Scan the material below for the string "RootLayout". Report every line that has it.

(Data to process begins)

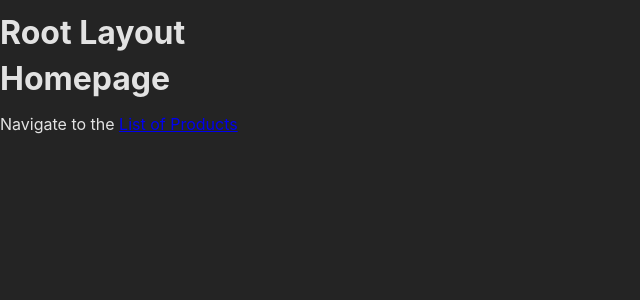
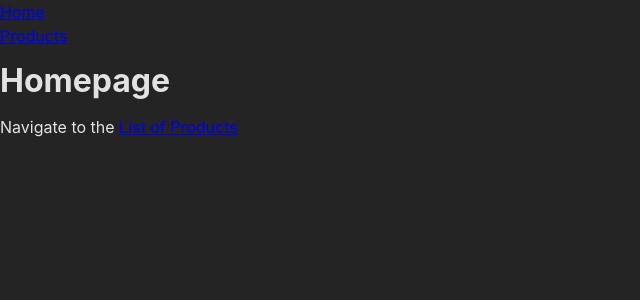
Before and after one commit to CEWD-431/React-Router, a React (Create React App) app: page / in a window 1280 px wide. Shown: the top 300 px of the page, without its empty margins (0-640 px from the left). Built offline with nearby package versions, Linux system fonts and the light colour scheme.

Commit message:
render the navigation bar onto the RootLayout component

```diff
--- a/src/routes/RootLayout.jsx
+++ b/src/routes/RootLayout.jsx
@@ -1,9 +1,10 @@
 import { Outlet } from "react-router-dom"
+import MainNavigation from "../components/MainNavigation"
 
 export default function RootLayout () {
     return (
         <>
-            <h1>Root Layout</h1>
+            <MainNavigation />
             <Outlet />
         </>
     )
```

(Data to process ends)

Reply to the task >>
render the navigation bar onto the RootLayout component
--- a/src/routes/RootLayout.jsx
+++ b/src/routes/RootLayout.jsx
 export default function RootLayout () {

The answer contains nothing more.